Eklund: You haven’t heard the last of me…

- It was a novel suggestion, but Pensblog struggled to find support for their proposed Ric Flair Woooo! in place of the Consol Energy Center’s goal horn.

- Five For Howling‘s Travis Hair pleaded with EA to implement a ‘Throw the Snake’ aspect of the game for Phoenix Coyotes postseason home games.  His plea fell on deaf ears.

- Toronto Maple Leafs bloggers put their heads together to try and improve the Be A GM mode of the game.  They informed EA that the GM mode was terribly unrealistic, as it didn’t offer the ability to tell fibs to the media about trade offers that never existed in an effort to drum interest for your own second rate commodities.  They proposed a potential solution, but were told they would need to supply a prototype.

Relying on teamwork, the crew nearly had something.  One prominent LeafsHQ blogger kidnapped the Hockey News’ Adam Proteau while @mlse and @felixpotvin laid the groundwork for what would become a combination of a modified Speak And Spell and animations courtesy of Bloge Salming.  Completion of the project was left to Down Goes Brown, a noted Ottawa software guru, but after leaving the machine with him for several weeks – the only audio it could produce was a repetitive “Wendel Clark, Wendel Clark, Wendel Clark” refrain.  The current status of this project is unknown.
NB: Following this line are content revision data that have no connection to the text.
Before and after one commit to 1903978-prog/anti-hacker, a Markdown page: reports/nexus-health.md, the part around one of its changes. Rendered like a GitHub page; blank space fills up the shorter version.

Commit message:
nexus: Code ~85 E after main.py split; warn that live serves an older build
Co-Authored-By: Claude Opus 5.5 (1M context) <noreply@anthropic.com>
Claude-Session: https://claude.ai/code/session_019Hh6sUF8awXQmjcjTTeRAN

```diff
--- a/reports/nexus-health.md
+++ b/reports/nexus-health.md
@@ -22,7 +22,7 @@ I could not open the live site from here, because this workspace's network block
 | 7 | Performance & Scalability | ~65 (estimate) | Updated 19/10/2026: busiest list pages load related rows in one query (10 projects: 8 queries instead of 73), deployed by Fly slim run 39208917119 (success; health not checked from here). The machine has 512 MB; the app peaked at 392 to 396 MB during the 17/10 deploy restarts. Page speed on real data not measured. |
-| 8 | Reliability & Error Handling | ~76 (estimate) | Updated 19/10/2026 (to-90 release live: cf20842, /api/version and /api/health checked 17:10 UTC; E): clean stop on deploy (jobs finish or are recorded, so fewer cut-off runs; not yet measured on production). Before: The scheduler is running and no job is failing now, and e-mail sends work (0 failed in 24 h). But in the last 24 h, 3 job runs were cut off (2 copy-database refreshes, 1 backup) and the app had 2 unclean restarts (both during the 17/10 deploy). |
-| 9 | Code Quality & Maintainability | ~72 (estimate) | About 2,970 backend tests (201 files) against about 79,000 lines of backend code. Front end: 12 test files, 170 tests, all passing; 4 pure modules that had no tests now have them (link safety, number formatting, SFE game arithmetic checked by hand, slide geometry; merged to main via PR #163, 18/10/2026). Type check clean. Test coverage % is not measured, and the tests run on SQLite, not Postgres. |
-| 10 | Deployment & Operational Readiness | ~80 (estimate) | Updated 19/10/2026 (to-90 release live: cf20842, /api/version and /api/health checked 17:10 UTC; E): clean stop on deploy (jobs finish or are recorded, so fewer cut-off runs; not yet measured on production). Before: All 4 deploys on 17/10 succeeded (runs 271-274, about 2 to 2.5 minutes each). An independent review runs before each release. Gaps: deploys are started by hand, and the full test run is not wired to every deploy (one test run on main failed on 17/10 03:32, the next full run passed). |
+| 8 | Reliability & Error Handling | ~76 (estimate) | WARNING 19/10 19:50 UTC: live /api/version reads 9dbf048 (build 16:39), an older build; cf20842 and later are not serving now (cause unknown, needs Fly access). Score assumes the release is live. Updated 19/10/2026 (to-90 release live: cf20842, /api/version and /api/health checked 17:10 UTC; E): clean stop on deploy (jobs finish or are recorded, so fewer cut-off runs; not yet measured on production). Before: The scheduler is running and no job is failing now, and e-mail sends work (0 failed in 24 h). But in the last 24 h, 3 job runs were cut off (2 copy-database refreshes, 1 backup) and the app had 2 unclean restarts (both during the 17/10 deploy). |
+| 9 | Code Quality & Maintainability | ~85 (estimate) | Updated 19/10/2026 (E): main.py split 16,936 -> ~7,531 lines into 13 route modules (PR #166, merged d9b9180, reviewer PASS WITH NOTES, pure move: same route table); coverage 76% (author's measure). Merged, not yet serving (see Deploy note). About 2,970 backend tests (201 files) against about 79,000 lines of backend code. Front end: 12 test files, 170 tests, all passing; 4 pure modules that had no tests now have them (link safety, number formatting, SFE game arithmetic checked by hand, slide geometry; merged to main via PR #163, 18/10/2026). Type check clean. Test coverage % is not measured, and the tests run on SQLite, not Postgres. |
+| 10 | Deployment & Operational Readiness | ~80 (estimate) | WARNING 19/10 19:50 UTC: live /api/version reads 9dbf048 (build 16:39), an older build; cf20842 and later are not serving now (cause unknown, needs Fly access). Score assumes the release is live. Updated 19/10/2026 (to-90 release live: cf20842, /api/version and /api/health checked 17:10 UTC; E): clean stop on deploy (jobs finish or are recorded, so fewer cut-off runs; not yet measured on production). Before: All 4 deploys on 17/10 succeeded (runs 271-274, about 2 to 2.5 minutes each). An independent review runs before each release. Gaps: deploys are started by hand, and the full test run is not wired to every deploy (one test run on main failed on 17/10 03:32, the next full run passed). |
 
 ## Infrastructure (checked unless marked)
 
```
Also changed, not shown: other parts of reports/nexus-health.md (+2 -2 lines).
- Scotty Wazz was interested in lending his expertise to a proposed game mode that would feature obscure backup goaltenders of the 1990s.  Word is that he is still awaiting a callback on that offer.

- It was mostly glowing reviews from popular Montreal Canadiens’ bloggers, but there was some confusion over the cheering of Carey Price during home games.  EA offered no explanation for the suspected bug.

- Adrian Dater, a beat writer turned blogger for the Denver Post, was flabbergasted that the latest installment of the NHL series did not feature a ‘Peter Forsberg comeback’ mode.

- The Oilogosphere decided to band together with the hope that power in numbers would lead to some real changes.  Their report was both innovative and exhaustive.  Several highlights of their suggestions included: a revamped approach to the game’s statistics tracking engine that would implement Corsi, Zone Start, Advanced +/-, and Quality of Competition.  Another suggestion was to overhaul the in-game commentary in an effort to rid it of any logical fallacies.

One whip smart Star Wars obsessed EA staffer responded by saying: “None of this is possible unless you can alter time, speed up the harvest or teleport me off this rock”.  An Oilogosphere spokesperson responded by stating, “We can do that”.

- Both Tom Gulitti of Fire & Ice and the crew at In Lou We Trust pointed out that gamers were unable to dress less than 18 skaters, as well as the inability to manipulate long term injury reserve for salary cap purposes when using the New Jersey Devils.  EA is reportedly contemplating a ‘Lou Lamoriello Mode’ for next year’s installment.

- Although FlamesNation contributors generally liked the game, they did complain at the Calgary Flames’ overall rating of 92.  They said it was too high, and would like to see it come down to a more realistic level.

- An anonymous Washington Capitals’ blogger known only as “Ted” was livid that after playing an entire season, the Capitals failed to make it to the Stanley Cup Finals.  EA responded by telling Ted that to be the best you have to beat the best.  Ted replied, “But it’s our time”.

- EA contacted Puck Daddy‘s Sean Leahy, a noted NHL video gamer in his own right, and asked if he could lend his two cents.  Leahy prepared a 71 page dissertation that offered fixes for everything from graphic overlays to proper fist-pump etiquette.  Unfortunately, his report was intercepted by Greg Wyshynski.  The document was reduced to one sentence that read:  “Please release 8-bit version of the game”.

Electronic Arts released its long awaited NHL 11 roster update early Tuesday morning.  Hockey gamers everywhere will rest easy, at least until the next batch of players hit waivers.